Your assignment
Go through the data below. List every line that holds the word "elsewhere".

Structured diff data
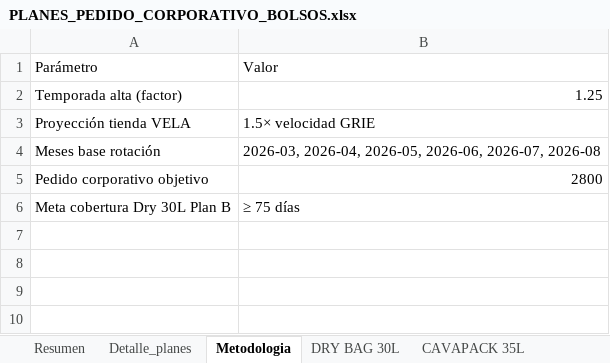
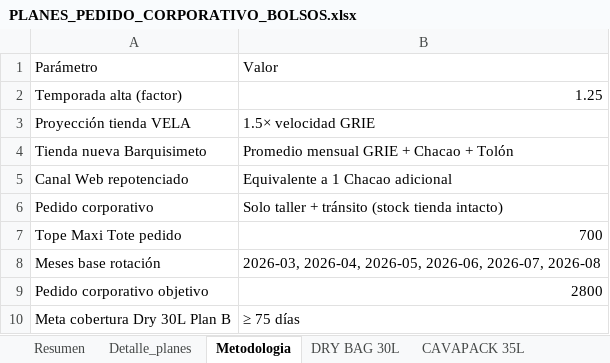
Before and after one commit to scm-svg/Data-Analyst, an Excel workbook: PLANES_PEDIDO_CORPORATIVO_BOLSOS.xlsx, sheet Metodologia, drawn as a sheet; values as stored, in another font and other column widths than the file's, no borders; the diff names each change by its address in the sheet, - before the commit and + after, or states it on an @@ line.

```diff
--- a/PLANES_PEDIDO_CORPORATIVO_BOLSOS.xlsx (sheet Metodologia)
+++ b/PLANES_PEDIDO_CORPORATIVO_BOLSOS.xlsx (sheet Metodologia)
+row 4: Tienda nueva Barquisimeto | Promedio mensual GRIE + Chacao + Tolón
+row 5: Canal Web repotenciado | Equivalente a 1 Chacao adicional
+row 6: Pedido corporativo | Solo taller + tránsito (stock tienda intacto)
+row 7: Tope Maxi Tote pedido | 700
```
Also changed, not shown: sheet Detalle_planes, sheet Resumen, sheet MAXI TOTE, sheet DRY BAG 30L, sheet CAVAPACK 35L, 2 other files.
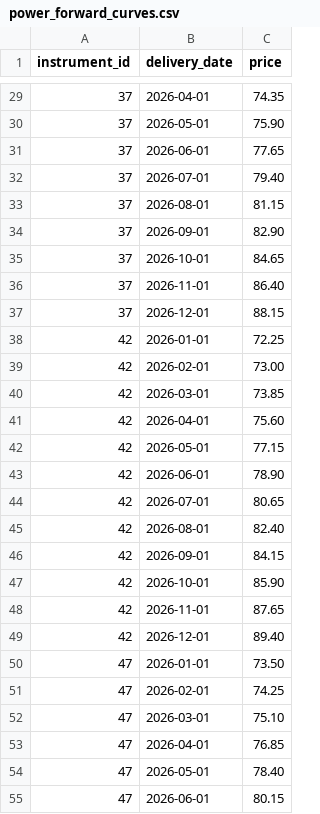
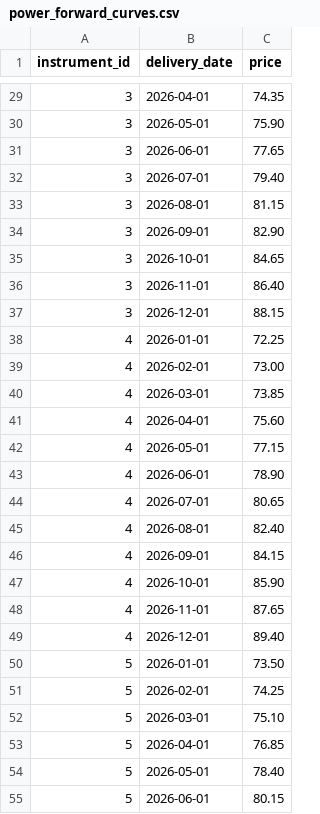
Before and after one commit to Pallavi5775/fake-etrm-simulator, a CSV file: power_forward_curves.csv, drawn as a sheet; only a part is shown, gaps mark what is left out; the diff covers the shown part only.

```diff
--- a/power_forward_curves.csv
+++ b/power_forward_curves.csv
@@ -29,27 +29,27 @@ instrument_id,delivery_date,price
-37,2026-04-01,74.35
-37,2026-05-01,75.90
-37,2026-06-01,77.65
-37,2026-07-01,79.40
-37,2026-08-01,81.15
-37,2026-09-01,82.90
-37,2026-10-01,84.65
-37,2026-11-01,86.40
-37,2026-12-01,88.15
-42,2026-01-01,72.25
-42,2026-02-01,73.00
-42,2026-03-01,73.85
-42,2026-04-01,75.60
-42,2026-05-01,77.15
-42,2026-06-01,78.90
-42,2026-07-01,80.65
-42,2026-08-01,82.40
-42,2026-09-01,84.15
-42,2026-10-01,85.90
-42,2026-11-01,87.65
-42,2026-12-01,89.40
-47,2026-01-01,73.50
-47,2026-02-01,74.25
-47,2026-03-01,75.10
-47,2026-04-01,76.85
-47,2026-05-01,78.40
-47,2026-06-01,80.15
+3,2026-04-01,74.35
+3,2026-05-01,75.90
+3,2026-06-01,77.65
+3,2026-07-01,79.40
+3,2026-08-01,81.15
+3,2026-09-01,82.90
+3,2026-10-01,84.65
+3,2026-11-01,86.40
+3,2026-12-01,88.15
+4,2026-01-01,72.25
+4,2026-02-01,73.00
+4,2026-03-01,73.85
+4,2026-04-01,75.60
+4,2026-05-01,77.15
+4,2026-06-01,78.90
+4,2026-07-01,80.65
+4,2026-08-01,82.40
+4,2026-09-01,84.15
+4,2026-10-01,85.90
+4,2026-11-01,87.65
+4,2026-12-01,89.40
+5,2026-01-01,73.50
+5,2026-02-01,74.25
+5,2026-03-01,75.10
+5,2026-04-01,76.85
+5,2026-05-01,78.40
+5,2026-06-01,80.15
```
Also changed, not shown: 12 added rows and 33 edited cells elsewhere in this file, 13 other files.
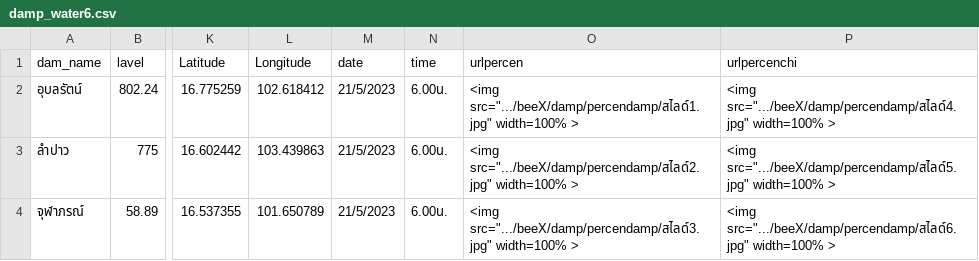
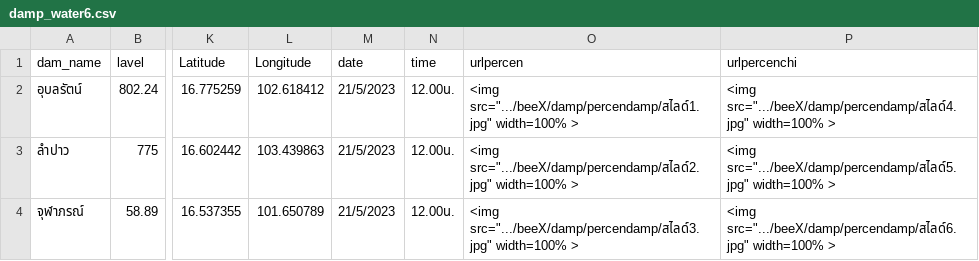
Before and after one commit to rattapong4500830013/map_stacionwater, a CSV file: damp_water6.csv, drawn as a sheet; only a part is shown, gaps mark what is left out; the diff names each change by its address in the sheet, - before the commit and + after, or states it on an @@ line.

```diff
--- a/damp_water6.csv
+++ b/damp_water6.csv
-N2:N4 (time): 6.00น.
+N2:N4 (time): 12.00น.
```
Also changed, not shown: station_water6.csv.
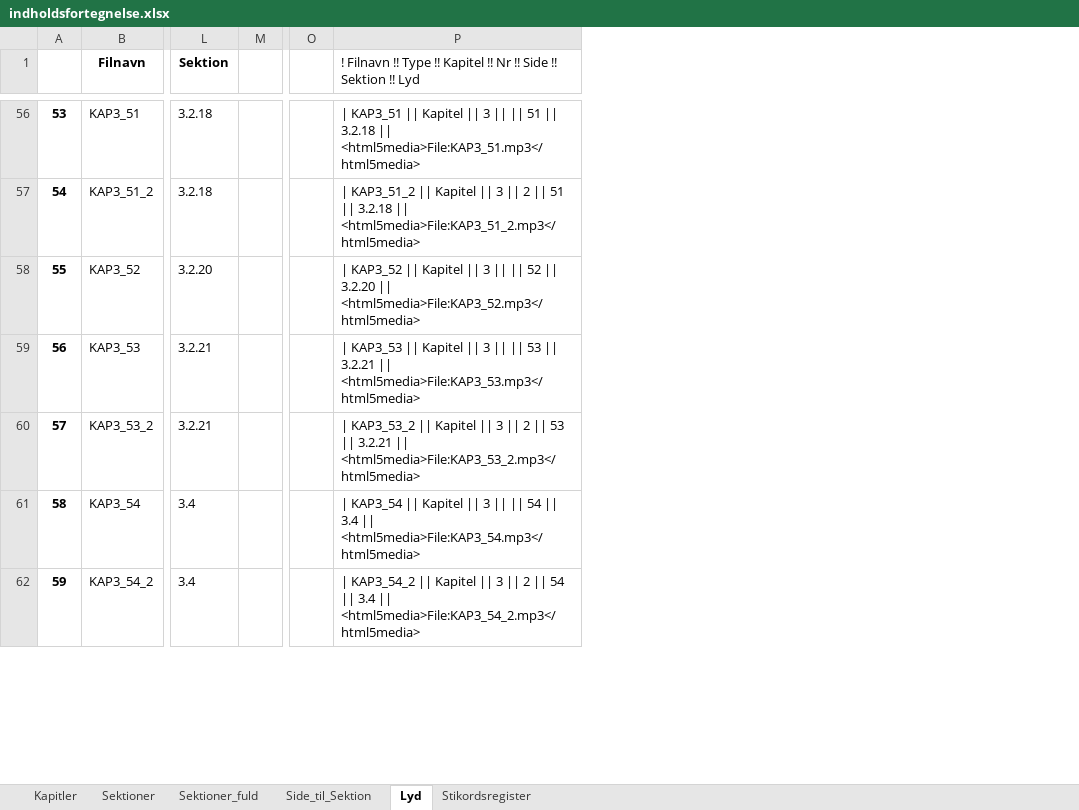
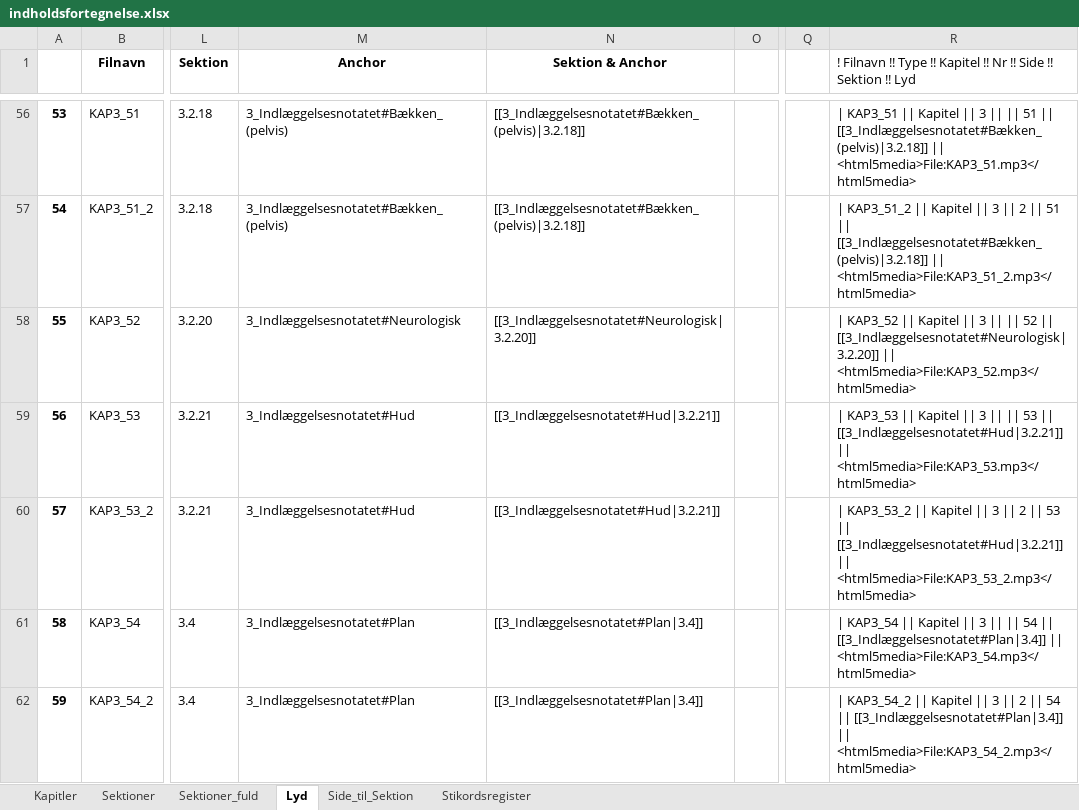
Before and after one commit to tlinnet/hoer-laegedansk, an Excel workbook: materialer/indholdsfortegnelse.xlsx, sheet Lyd, drawn as a sheet; only a part is shown, gaps mark what is left out; values as stored, in another font and other column widths than the file's, no borders; addresses are those after the commit; the diff covers the shown part only; the diff names each change by its address in the sheet, - before the commit and + after, or states it on an @@ line.

```diff
--- a/materialer/indholdsfortegnelse.xlsx (sheet Lyd)
+++ b/materialer/indholdsfortegnelse.xlsx (sheet Lyd)
@@ sheet tab order changed: Kapitler | Sektioner | Sektioner_fuld | Lyd | Side_til_Sektion | Stikordsregister @@
+column M (Anchor), rows 56-62: 3_Indlæggelsesnotatet#Bækken_(pelvis) | 3_Indlæggelsesnotatet#Bækken_(pelvis) | 3_Indlæggelsesnotatet#Neurologisk | 3_Indlæggelsesnotatet#Hud | 3_Indlæggelsesnotatet#Hud | 3_Indlæggelsesnotatet#Plan | 3_Indlæggelsesnotatet#Plan
+column N (Sektion & Anchor), rows 56-62: [[3_Indlæggelsesnotatet#Bækken_(pelvis)|3.2.18]] | [[3_Indlæggelsesnotatet#Bækken_(pelvis)|3.2.18]] | [[3_Indlæggelsesnotatet#Neurologisk|3.2.20]] | [[3_Indlæggelsesnotatet#Hud|3.2.21]] | [[3_Indlæggelsesnotatet#Hud|3.2.21]] | [[3_Indlæggelsesnotatet#Plan|3.4]] | [[3_Indlæggelsesnotatet#Plan|3.4]]
-R56: …51 || 3.2.18 || <html5media>File:KAP3_51.mp3</html5media>
+R56: …51 || [[3_Indlæggelsesnotatet#Bækken_(pelvis)|3.2.18]] || <html5media>File:KAP3_51.mp3</html5media>
-R57: …51 || 3.2.18 || <html5media>File:KAP3_51_2.mp3</html5media>
+R57: …51 || [[3_Indlæggelsesnotatet#Bækken_(pelvis)|3.2.18]] || <html5media>File:KAP3_51_2.mp3</html5media>
-R58: …52 || 3.2.20 || <html5media>File:KAP3_52.mp3</html5media>
+R58: …52 || [[3_Indlæggelsesnotatet#Neurologisk|3.2.20]] || <html5media>File:KAP3_52.mp3</html5media>
-R59: …53 || 3.2.21 || <html5media>File:KAP3_53.mp3</html5media>
+R59: …53 || [[3_Indlæggelsesnotatet#Hud|3.2.21]] || <html5media>File:KAP3_53.mp3</html5media>
-R60: …53 || 3.2.21 || <html5media>File:KAP3_53_2.mp3</html5media>
+R60: …53 || [[3_Indlæggelsesnotatet#Hud|3.2.21]] || <html5media>File:KAP3_53_2.mp3</html5media>
-R61: …54 || 3.4 || <html5media>File:KAP3_54.mp3</html5media>
+R61: …54 || [[3_Indlæggelsesnotatet#Plan|3.4]] || <html5media>File:KAP3_54.mp3</html5media>
-R62: …54 || 3.4 || <html5media>File:KAP3_54_2.mp3</html5media>
+R62: …54 || [[3_Indlæggelsesnotatet#Plan|3.4]] || <html5media>File:KAP3_54_2.mp3</html5media>
```
Also changed, not shown: 452 edited cells and cell formats elsewhere in this sheet, sheet Sektioner_fuld, formulas that keep their value, 3 other files.
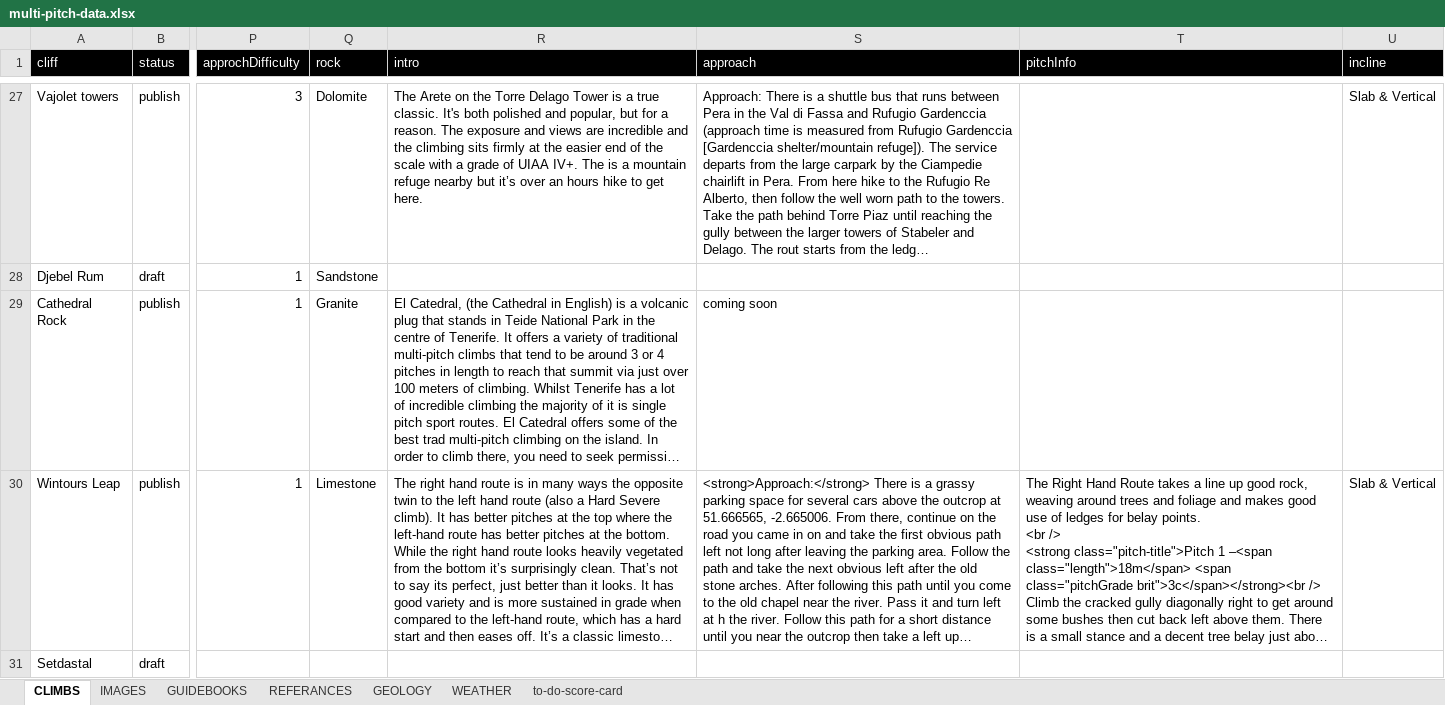
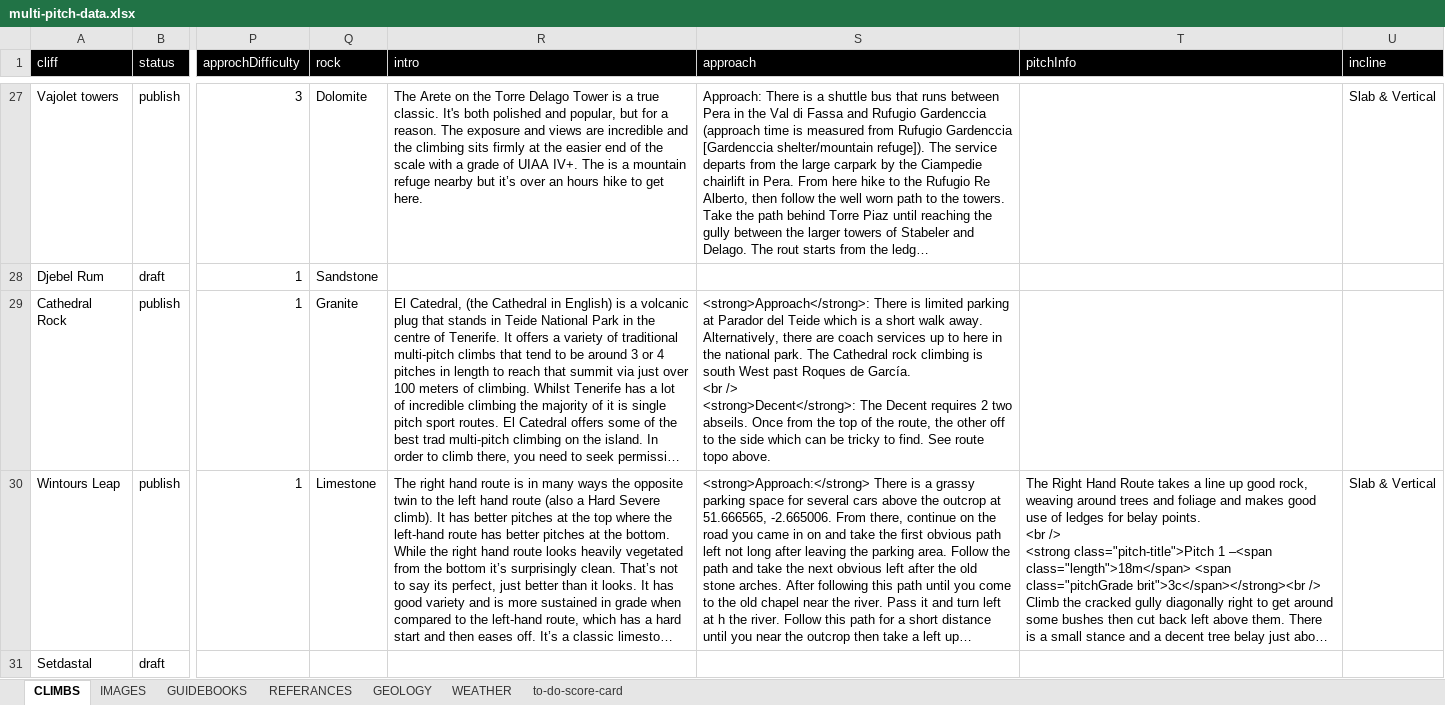
Before and after one commit to dankni/multi-pitch, an Excel workbook: working-files/multi-pitch-data.xlsx, sheet CLIMBS, drawn as a sheet; only a part is shown, gaps mark what is left out; long unchanged cells end in …; values as stored, in another font and other column widths than the file's, no borders; ↵ is a line break in a cell; the diff names each change by its address in the sheet, - before the commit and + after, or states it on an @@ line.

```diff
--- a/working-files/multi-pitch-data.xlsx (sheet CLIMBS)
+++ b/working-files/multi-pitch-data.xlsx (sheet CLIMBS)
-S29 (approach): coming soon
+S29 (approach): <strong>Approach</strong>: There is limited parking at Parador del Teide which is a short walk away. Alternatively, there are coach services up to here in the national park. The Cathedral rock climbing is south West past Roques de García. ↵ <br /> ↵ <strong>Decent</strong>: The Decent requires 2 two abseils. Once from the top of the route, the other off to the side which can be tricky to find. See route topo above.
```
Also changed, not shown: sheet WEATHER, sheet REFERANCES, sheet to-do-score-card, 6 other files.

Solution
Also changed, not shown: 12 added rows and 33 edited cells elsewhere in this file, 13 other files.
Also changed, not shown: 452 edited cells and cell formats elsewhere in this sheet, sheet Sektioner_fuld, formulas that keep their value, 3 other files.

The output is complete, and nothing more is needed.